No, this is not a post about the San Francisco renowned park. It is about the South Africa’s highlands at the base of the Maloti mountains, with beautiful views of the Drakensberg spears. But the two areas have something in common: the golden, ochre, and orange-hued surroundings. One has the grass to give it these colors, the other one has sandstone cliffs.
If you find yourself in South Africa’s Free State or in Lesotho, do not miss this little piece of paradise.
If you want to spend the night there, you have lots of accommodation to choose from. You can either stay in the park (which offers hotel rooms, rondawels, as well as rest camps for campervans and tents) or pick one of the villages around the area. We chose Clarens, a picturesque artsy upcoming little town that reminded us of Sonoma.

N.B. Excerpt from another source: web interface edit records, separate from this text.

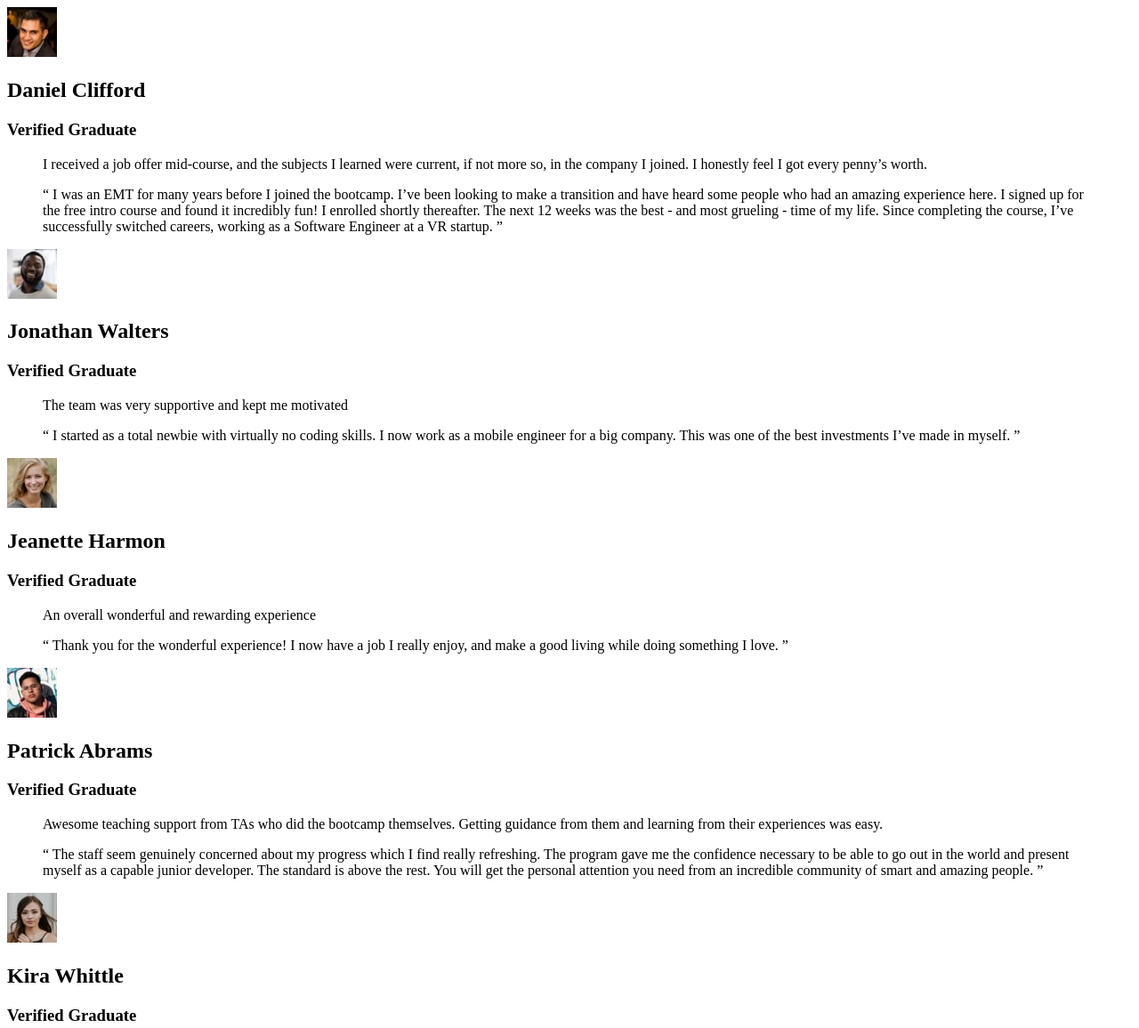
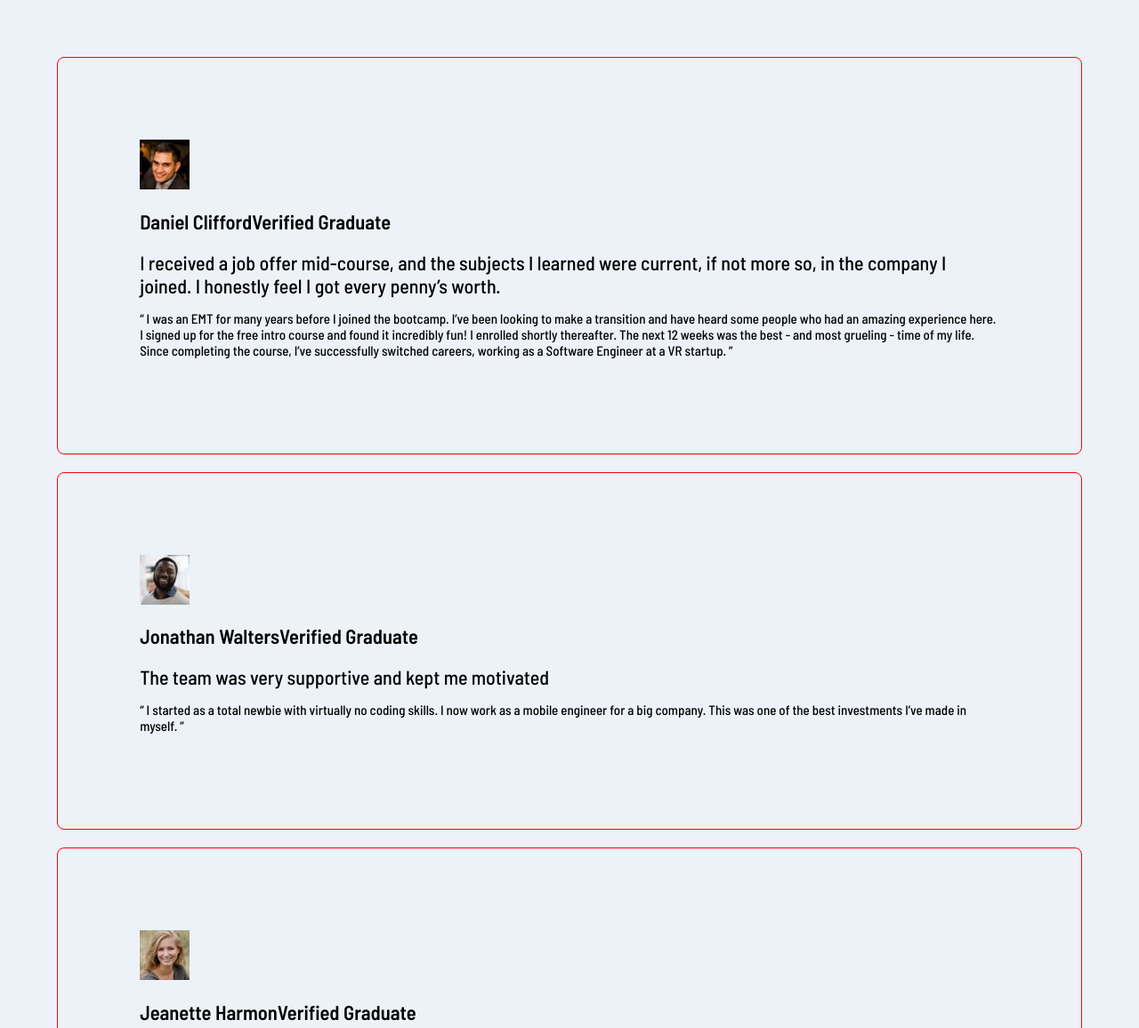
Before and after one commit to ErikaEspejo/testimonials-grid-section, a plain HTML site: page index.html in a window 1280 px wide. Shown: the top 1156 px of the page at 89% size. Drawn offline with Linux system fonts and the light colour scheme.

Commit message:
blockquote fonts added

```diff
--- a/index.html
+++ b/index.html
@@ -13,9 +13,10 @@
 <body>
   <div class="wrapper">
     <div class="first-comment testimonial">
-      <img src="./images/image-daniel.jpg" alt="">
-      <h2 class="name">Daniel Clifford</h2>
-      <h3 class="verified">Verified Graduate</h3>
+      <div class="user-info">
+        <img src="./images/image-daniel.jpg" alt="">
+        <h2 class="name">Daniel Clifford<span>Verified Graduate</span></h2>
+      </div>
       <blockquote>
         I received a job offer mid-course, and the subjects I learned were current, if not more so,
         in the company I joined. I honestly feel I got every penny’s worth.
@@ -27,10 +28,12 @@
         The next 12 weeks was the best - and most grueling - time of my life. Since completing
         the course, I’ve successfully switched careers, working as a Software Engineer at a VR startup. ”</p>
       </blockquote>
+    </div>
     <div class="second-comment testimonial">
-      <img src="./images/image-jonathan.jpg" alt="">
-      <h2 class="name">Jonathan Walters</h2>
-      <h3 class="verified">Verified Graduate</h3>
+      <div class="user-info">
+        <img src="./images/image-jonathan.jpg" alt="">
+        <h2 class="name">Jonathan Walters<span>Verified Graduate</span></h2>
+      </div>
       <blockquote>
         The team was very supportive and kept me motivated
       </blockquote>
@@ -38,10 +41,12 @@
         <p>“ I started as a total newbie with virtually no coding skills. I now work as a mobile engineer
         for a big company. This was one of the best investments I’ve made in myself. ”</p>
       </blockquote>
+    </div>
     <div class="third-comment testimonial">
-      <img src="./images/image-jeanette.jpg" alt="">
-      <h2 class="name">Jeanette Harmon</h2>
-      <h3 class="verified">Verified Graduate</h3>
+      <div class="user-info">
+        <img src="./images/image-jeanette.jpg" alt="">
+        <h2 class="name">Jeanette Harmon<span>Verified Graduate</span></h2>
+      </div>
       <blockquote>
         An overall wonderful and rewarding experience
       </blockquote>
@@ -49,10 +54,12 @@
         <p>“ Thank you for the wonderful experience! I now have a job I really enjoy, and make a good living
         while doing something I love. ”</p>
       </blockquote>
+    </div>
     <div class="fourth-comment testimonial">
-      <img src="./images/image-patrick.jpg" alt="">
-      <h2 class="name">Patrick Abrams</h2>
-      <h3 class="verified">Verified Graduate</h3>
+      <div class="user-info">
+        <img src="./images/image-patrick.jpg" alt="">
+        <h2 class="name">Patrick Abrams<span>Verified Graduate</span></h2>
+      </div>
       <blockquote>
         Awesome teaching support from TAs who did the bootcamp themselves. Getting guidance from them and
         learning from their experiences was easy.
@@ -63,10 +70,12 @@
         junior developer. The standard is above the rest. You will get the personal attention you need from
         an incredible community of smart and amazing people. ”</p>
       </blockquote>
+    </div>
     <div class="fifth-comment testimonial">
-      <img src="./images/image-kira.jpg" alt="">
-      <h2 class="name">Kira Whittle</h2>
-      <h3 class="verified">Verified Graduate</h3>
+      <div class="user-info">
+        <img src="./images/image-kira.jpg" alt="">
+        <h2 class="name">Kira Whittle <span>Verified Graduate</span></h2>
+      </div>
       <blockquote>
         Such a life-changing experience. Highly recommended!
       </blockquote>
--- a/style.css
+++ b/style.css
@@ -6,3 +6,38 @@
   --light-grayish-blue: hsl(210, 46%, 95%);
   --font: 'Barlow Semi Condensed';
 }
+
+html {
+  font-size: 62.5%;
+}
+
+body {
+  font-family: var(--font);
+  font-size: 1.5rem;
+  background-color: var(--light-grayish-blue);
+  box-sizing: border-box;
+  margin: 0;
+  padding: 0;
+}
+
+.wrapper {
+  margin: 5%;
+  display: grid;
+  grid-gap: 20px;
+}
+
+.testimonial {
+  border-radius: 8px;
+  padding: 8%;
+  border: 1px solid red;;
+}
+
+blockquote {
+  margin: 0;
+  font-size: 2.2rem;
+}
+
+blockquote p {
+  font-family: var(--font);
+  font-size: 1.5rem;
+}
```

We stayed there just one night, but we could have easily spend a couple of days just hopping from one restaurant to another and visiting the little stores in town.
The best time to visit the park is close to sunset as it is the sun light shining on the cliffs that gives them the beautiful colors they are known for. We got there around 4pm and decided to take a hike while waiting for the sun to set. There are a couple of track starting from the Glen Reenen visitor center. You can get a map from there while paying for the park fee (you can pass through the park without paying any fee as the road is not part of the national park, but you have to pay if you want to hike it or stay there overnight). We ended up doing the Echo Ravine trail, then part of the Boskloof one which put us on the Brandwag Buttress trail which led us on the top of the imposing Brandwag rock.
The views on the trails were magnificent, and we took so many pictures that a gallery was more appropriate to show you the beauty of the place. Check it here!
The park also has two one way driving circuits giving you other views over the park. One of them goes by the Katse dam.
The other one takes you to the ‘vulture restaurant’ where you could see Bearded and Cape vultures feasting on some carcasses left there on purpose for these endangered birds to have what to eat.
Then there is the Drakensberg view point. Beautiful.
While this national park has a wide variety of wildlife, especially antelopes, all we saw was a couple of black wildebeest, a different species than the one in Tanzania (blue wildebeest), looking very much different as well.